* **Recorded data**
━━━━━━
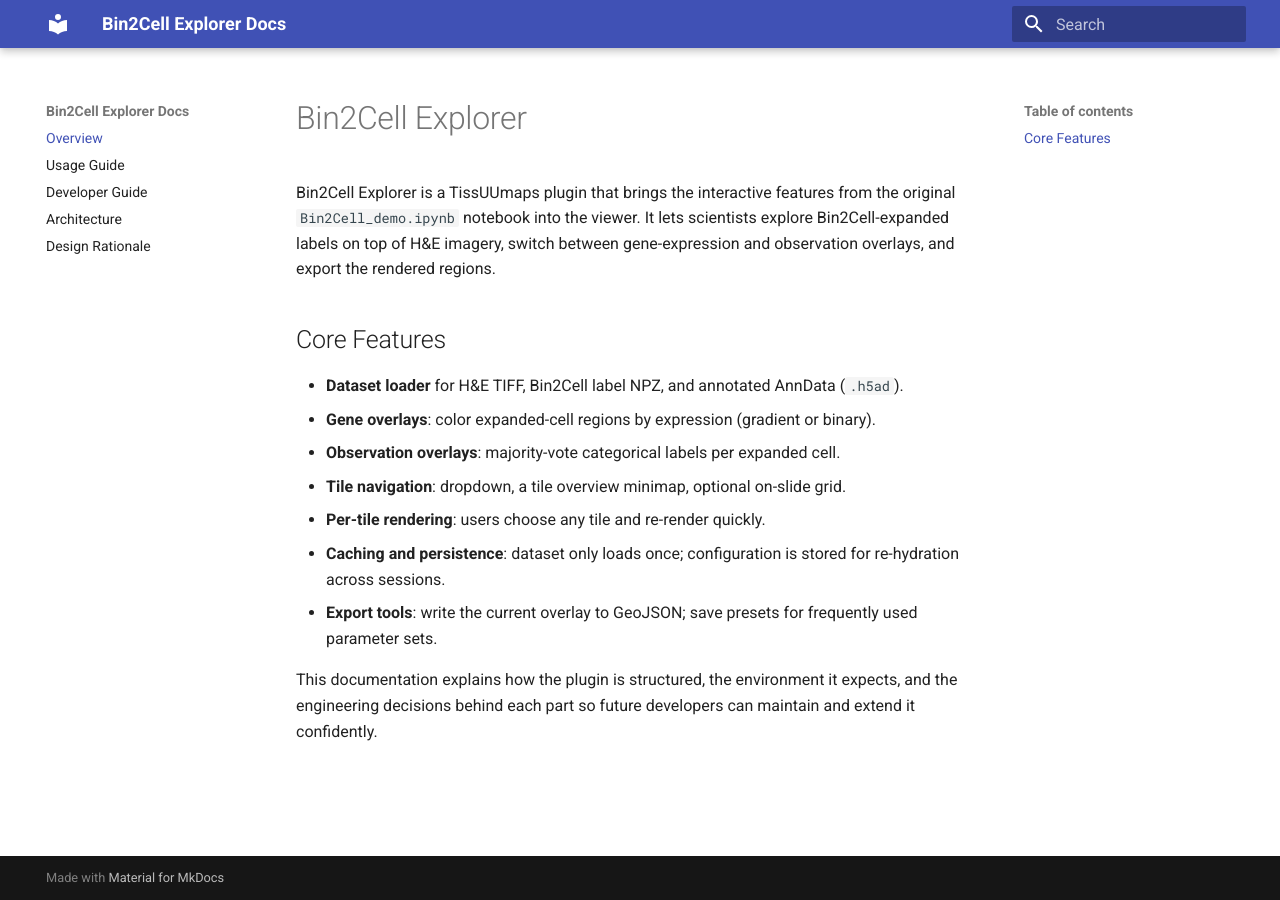
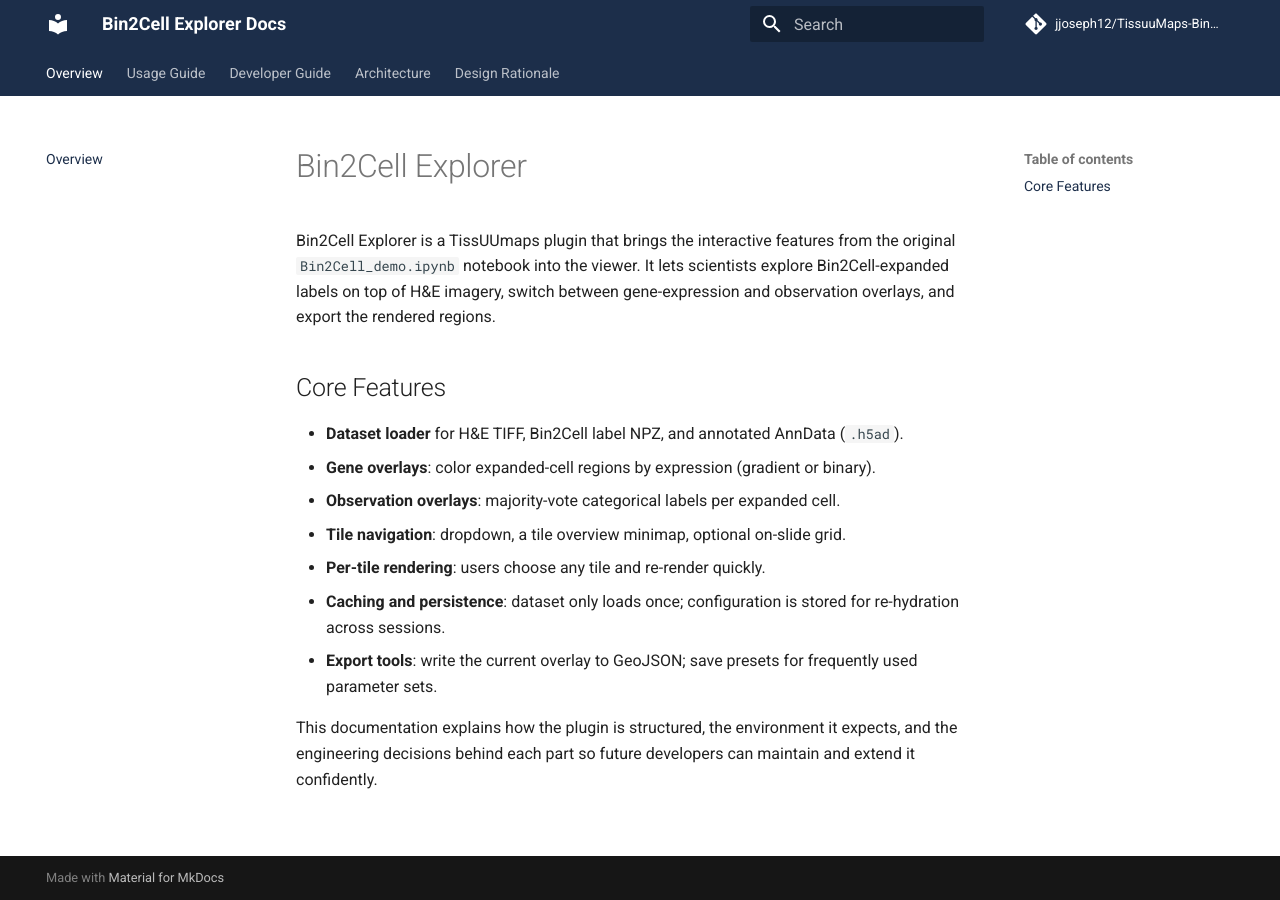
Before and after one commit to jjoseph12/TissuuMaps-Bin2Cell-Visualization-, an MkDocs documentation site: the page built from docs/index.md, in a window 1280 px wide. Built offline with MkDocs 1.6.1 and Material for MkDocs 9.7.7, drawn with Linux system fonts in a browser that asks for light colours; comment, search, counter and statistics services are not loaded.

Commit message:
Add GitHub Pages deployment for MkDocs documentation
- Setup GitHub Actions workflow for automatic docs deployment
- Add custom navy blue theme (#1c2e4a)
- Configure Material theme with custom CSS overrides
- Update .gitignore to exclude large data files

```diff
--- /dev/null
+++ b/docs/overrides/main.html
@@ -0,0 +1,49 @@
+{% extends "base.html" %}
+
+{% block extrahead %}
+  <style>
+    :root {
+      --md-primary-fg-color: #1c2e4a;
+      --md-primary-fg-color--light: #2a3f5f;
+      --md-primary-fg-color--dark: #0e1a2e;
+      --md-accent-fg-color: #1c2e4a;
+      --md-accent-fg-color--transparent: rgba(28, 46, 74, 0.1);
+    }
+
+    /* Header and navigation */
+    .md-header {
+      background-color: #1c2e4a;
+    }
+
+    /* Active navigation links */
+    .md-nav__link--active,
+    .md-nav__link:hover {
+      color: #1c2e4a;
+    }
+
+    /* Buttons */
+    .md-button--primary {
+      background-color: #1c2e4a;
+      border-color: #1c2e4a;
+    }
+
+    .md-button--primary:hover {
+      background-color: #2a3f5f;
+      border-color: #2a3f5f;
+    }
+
+    /* Code blocks accent */
+    .md-typeset .highlight .gp {
+      color: #1c2e4a;
+    }
+
+    /* Links */
+    .md-typeset a {
+      color: #1c2e4a;
+    }
+
+    .md-typeset a:hover {
+      color: #2a3f5f;
+    }
+  </style>
+{% endblock %}
--- a/mkdocs.yml
+++ b/mkdocs.yml
@@ -1,9 +1,22 @@
 site_name: Bin2Cell Explorer Docs
 site_description: Developer documentation for the Bin2Cell Explorer TissUUmaps plugin.
+site_url: https://jjoseph12.github.io/TissuuMaps-Bin2Cell-Visualization-/
+repo_url: https://github.com/jjoseph12/TissuuMaps-Bin2Cell-Visualization-
+repo_name: jjoseph12/TissuuMaps-Bin2Cell-Visualization-
 theme:
   name: material
   palette:
     scheme: default
+    primary: custom
+    accent: custom
+  custom_dir: docs/overrides
+  features:
+    - navigation.tabs
+    - navigation.sections
+    - navigation.expand
+    - navigation.top
+    - search.highlight
+    - content.code.copy
 nav:
   - Overview: index.md
   - Usage Guide: usage.md
```
Also changed, not shown: README.md (+5 -1 lines), 3 other files.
━━━━━━
* **What the task asks**
The word "navigation" occurs in some lines of the data above; report how many such lines there are, with no other words.

* **Task response**
6